This malware was already recognized on the Russian underground in 2011, where it was sold for $600 on closed Russian forums. Later, its files were leaked on one of these forums, and today it can be downloaded at no charge. We can only guess at how it “travelled” from a closed Russian forum to an Arabic one, but obviously it took a while.
This exchange of abilities has also been witnessed in the opposite direction. The LostDoor RAT is a popular malware found on Russian forums. Links for downloading versions of the malware are periodically posted on several platforms and discussions about its abilities are held. A deeper investigation of this malware revealed its origins to be Tunisian, owing to the fact that it is displayed on different platforms as the first Tunisian RAT tool.
LostDoor is a product by a company named Hackers®InsidesInc. and its developer is a Tunisian computer specialist nicknamed Unique Oussamio. He often uploads links to new versions of his tool via Twitter, Facebook and a dedicated blog.
Apparently, Oussamio has ties to hacktivism, as he uploaded pictures of himself wearing an Anonymous mask. This may indicate a trend, when malware developed by hacktivists spreads into the cyber-crime world.
To conclude, in the hacker world it does not matter where the malware originates. Northern Africa or Eastern Europe – the only thing that matters is its efficiency. If it can cause enough damage, it will find a way to reach the “right hands” (and shortly afterwards your computer).
SenseCy is coming to town! Come meet us at the RSA USA 2014 conference, February 24-28, in San Francisco.
Lately we have seen a new version of the Torshmmaer DDoS tool, created by An0nsec hackers. An0nsec hacker group was established at 2012. The group members have links to the infamous hacker group AnonGhost that initiated several cyber operations last year, such as OpUSA, OpPetrol, and OpIsrael. They usually leak details from databases of companies and countries around the world, such as China, Canada and Russia. They also deface websites.
Torshammer is a well-known Python based DDoS script, which is meant for slow POST Denial-of-Service attacks. Originally developed by Packet Storm Security in 2011, it has made the rounds and has been in use by Anonymous, Lulzsec and other Hacktivist groups. As is evident in the name of the tool, it allows the usage of Tor proxies in order to masquerade the attacker’s IP addresses.
The version that we have found (dubbed torshammer666) is tweaked in several places, adding the following functionality to the tool:
Ability to send GET Requests
Up until now the Torshammer tool had support for POST requests, now the ability to send GET requests is incorporated. The GET requests are structured as follows:

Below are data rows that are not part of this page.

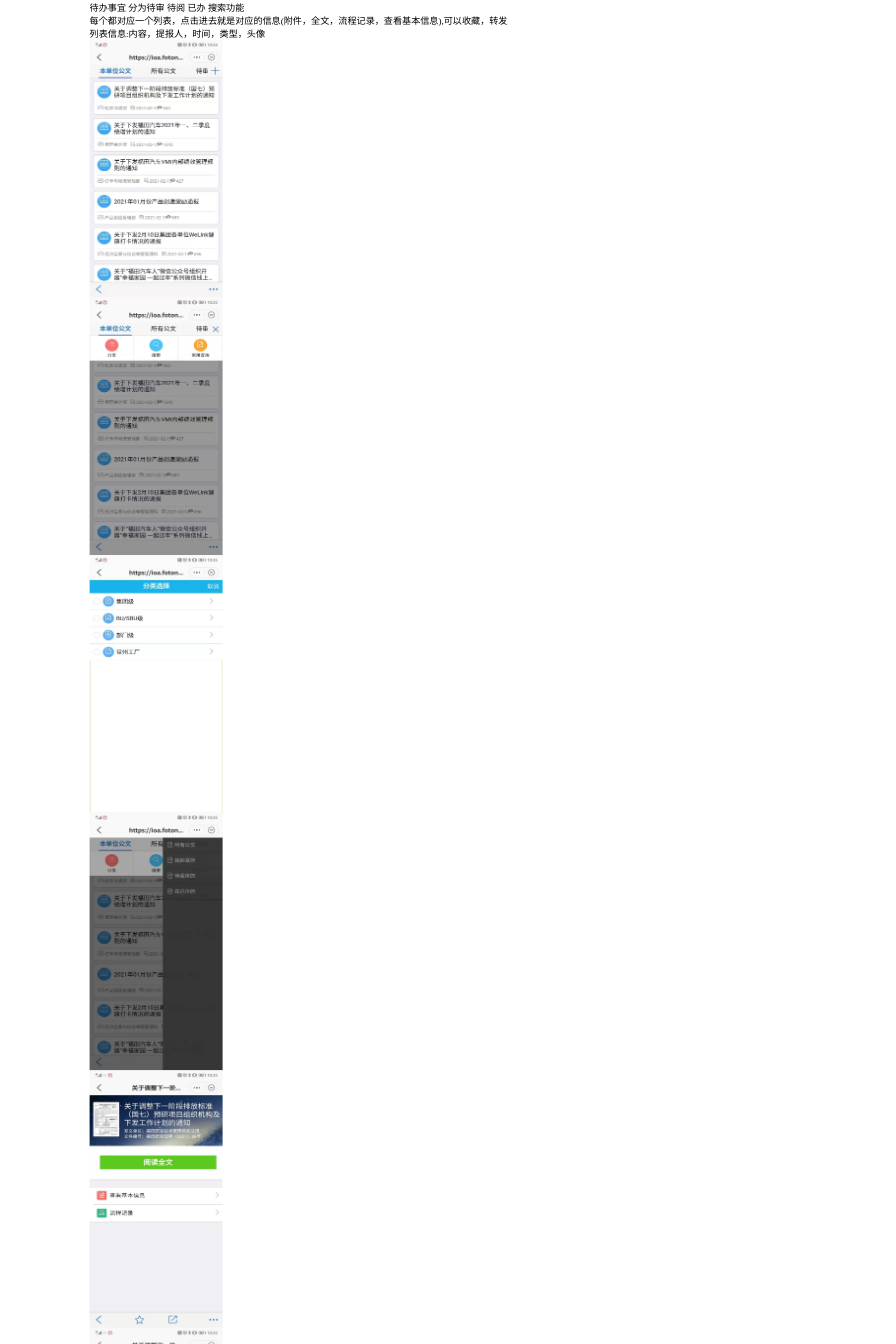
Repository: ch230/2021
Page: A.html
The author's editor kept a copy of each file at every save. The page is drawn from the files as they stood at one save, then again after a run of saves.
The browser window is 1280 px wide. The pictures show the part of the page from y = 0 to 1920 px (the page is 11887 px tall before and 12067 px after), at 70% of full size.

Above is the page before, as saved 2021-02-15 14:46:16.

After the next 2 saves:
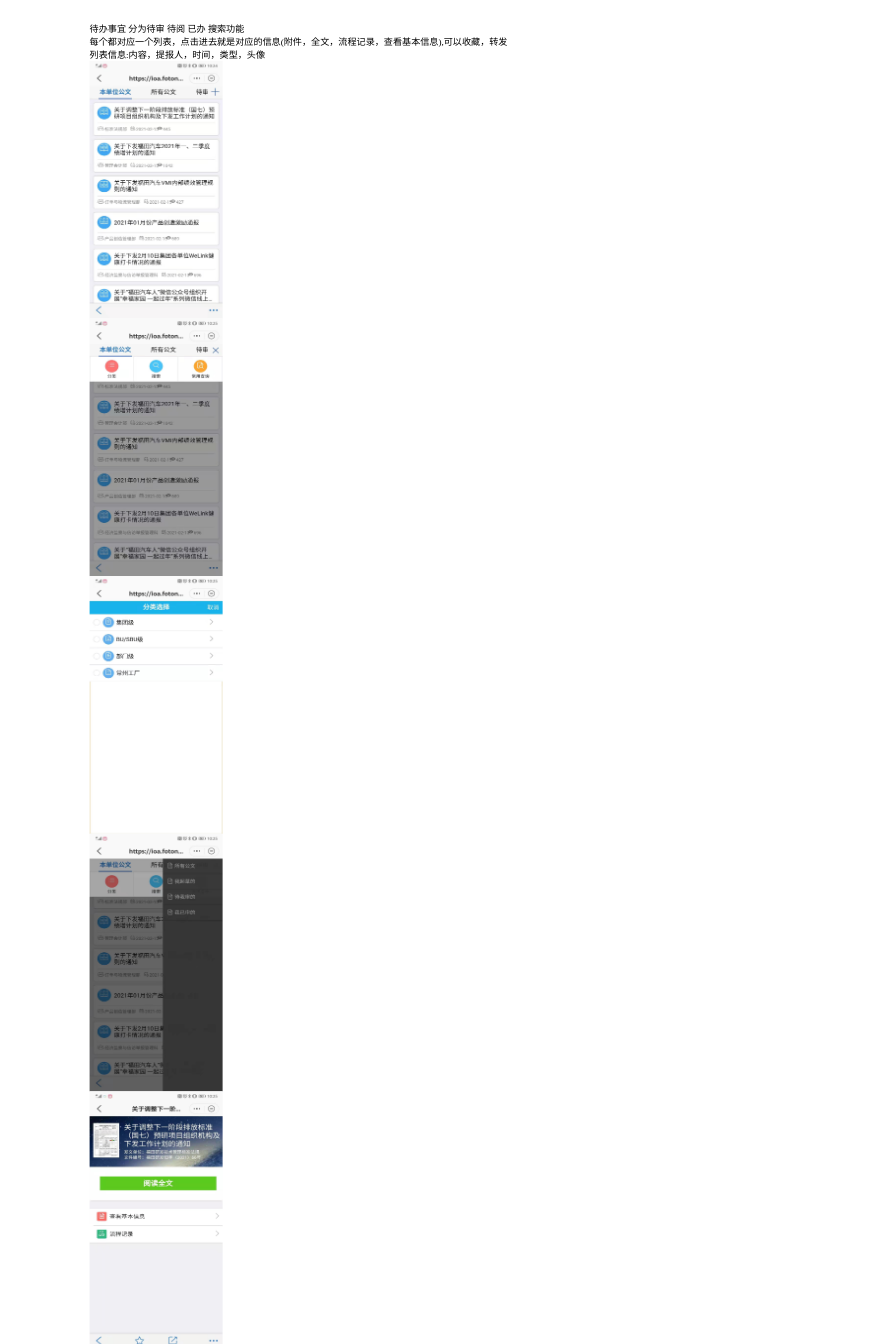
The 2 saves are shown as one change because they came seconds apart.
The last was saved 12 s later.
--- a/A.html
+++ b/A.html
@@ -20,8 +20,7 @@
       #items {
         height: auto;
         width: 80%;
-        margin: auto;
-        /* margin: 10px 20px; */
+        margin: 30px auto;
       }
       #items div {
         width: 80%;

The POST request has also changed and the Cache-Control and Accept-Charset HTTP headers have been added to it.
Additional User Agent strings

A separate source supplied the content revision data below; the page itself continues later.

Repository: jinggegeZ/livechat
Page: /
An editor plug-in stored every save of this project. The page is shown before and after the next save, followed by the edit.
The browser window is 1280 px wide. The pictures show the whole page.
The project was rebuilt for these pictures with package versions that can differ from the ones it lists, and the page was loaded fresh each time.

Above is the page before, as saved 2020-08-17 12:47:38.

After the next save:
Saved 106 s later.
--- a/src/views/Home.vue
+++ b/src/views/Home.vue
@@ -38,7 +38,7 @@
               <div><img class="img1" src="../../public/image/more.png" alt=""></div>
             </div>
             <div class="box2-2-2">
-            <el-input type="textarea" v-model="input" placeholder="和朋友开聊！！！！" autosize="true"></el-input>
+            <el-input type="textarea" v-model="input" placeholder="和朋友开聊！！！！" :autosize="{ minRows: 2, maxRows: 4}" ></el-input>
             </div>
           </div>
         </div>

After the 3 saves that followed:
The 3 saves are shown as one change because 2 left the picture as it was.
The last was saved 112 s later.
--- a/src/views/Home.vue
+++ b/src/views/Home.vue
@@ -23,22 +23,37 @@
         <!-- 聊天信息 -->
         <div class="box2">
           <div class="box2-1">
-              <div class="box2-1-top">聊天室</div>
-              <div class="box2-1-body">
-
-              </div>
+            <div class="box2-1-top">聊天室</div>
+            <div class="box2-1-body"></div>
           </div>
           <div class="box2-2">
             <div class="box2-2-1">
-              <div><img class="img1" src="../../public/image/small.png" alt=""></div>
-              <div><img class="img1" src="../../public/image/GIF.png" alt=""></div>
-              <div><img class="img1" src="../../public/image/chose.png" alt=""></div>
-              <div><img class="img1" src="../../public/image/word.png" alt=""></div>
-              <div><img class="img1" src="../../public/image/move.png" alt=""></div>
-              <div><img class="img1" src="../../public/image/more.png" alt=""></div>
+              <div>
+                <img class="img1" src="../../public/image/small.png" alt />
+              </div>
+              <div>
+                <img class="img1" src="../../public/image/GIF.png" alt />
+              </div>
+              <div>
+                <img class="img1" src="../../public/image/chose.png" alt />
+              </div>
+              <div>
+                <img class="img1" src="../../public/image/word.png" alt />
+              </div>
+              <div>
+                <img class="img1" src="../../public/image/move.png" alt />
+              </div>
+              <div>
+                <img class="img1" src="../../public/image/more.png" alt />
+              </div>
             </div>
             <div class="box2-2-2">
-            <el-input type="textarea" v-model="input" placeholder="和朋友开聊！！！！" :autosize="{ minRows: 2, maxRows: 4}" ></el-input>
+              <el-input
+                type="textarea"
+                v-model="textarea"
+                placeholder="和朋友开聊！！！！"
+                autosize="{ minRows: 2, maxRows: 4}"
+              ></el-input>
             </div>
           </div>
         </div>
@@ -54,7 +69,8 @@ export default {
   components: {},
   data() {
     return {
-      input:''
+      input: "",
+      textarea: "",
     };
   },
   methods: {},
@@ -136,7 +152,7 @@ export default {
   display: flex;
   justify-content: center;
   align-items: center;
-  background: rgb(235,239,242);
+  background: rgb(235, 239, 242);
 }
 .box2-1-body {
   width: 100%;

Torshammer666 now supports three more UA strings:
Opera/9.80 (Windows NT 5.2; U; ru) Presto/2.5.22 Version/10.51
Mozilla/5.0 (Windows; U; Windows NT 5.1; en-US) AppleWebKit/532.1 (KHTML, like Gecko) Chrome/184.108.40.206
Mozilla/4.0 (compatible; MSIE 8.0; Windows NT 5.2; Win64; x64; Trident/4.0
Below is a comparison table between the two tools:
User Agent Strings – Torshammer
User Agent Strings – Torshammer666
Mozilla/4.0 (compatible; MSIE 7.0; Windows NT 5.1; .NET CLR 1.1.4322; .NET CLR 2.0.50727; .NET CLR 3.0.04506.30)Mozilla/4.0 (compatible; MSIE 6.0; Windows NT 5.1; .NET CLR 1.1.4322)Googlebot/2.1 (http://www.googlebot.com/bot.html)Opera/9.20 (Windows NT 6.0; U; en)
Mozilla/5.0 (X11; U; Linux i686; en-US; rv:220.127.116.11) Gecko/20061205 Iceweasel/18.104.22.168 (Debian-22.214.171.124+dfsg-2)
Mozilla/4.0 (compatible; MSIE 7.0; Windows NT 5.1; Trident/4.0; FDM; .NET CLR 2.0.50727; InfoPath.2; .NET CLR 1.1.4322)
Opera/10.00 (X11; Linux i686; U; en) Presto/2.2.0
Mozilla/5.0 (Windows; U; Windows NT 6.0; he-IL) AppleWebKit/528.16 (KHTML, like Gecko) Version/4.0 Safari/528.16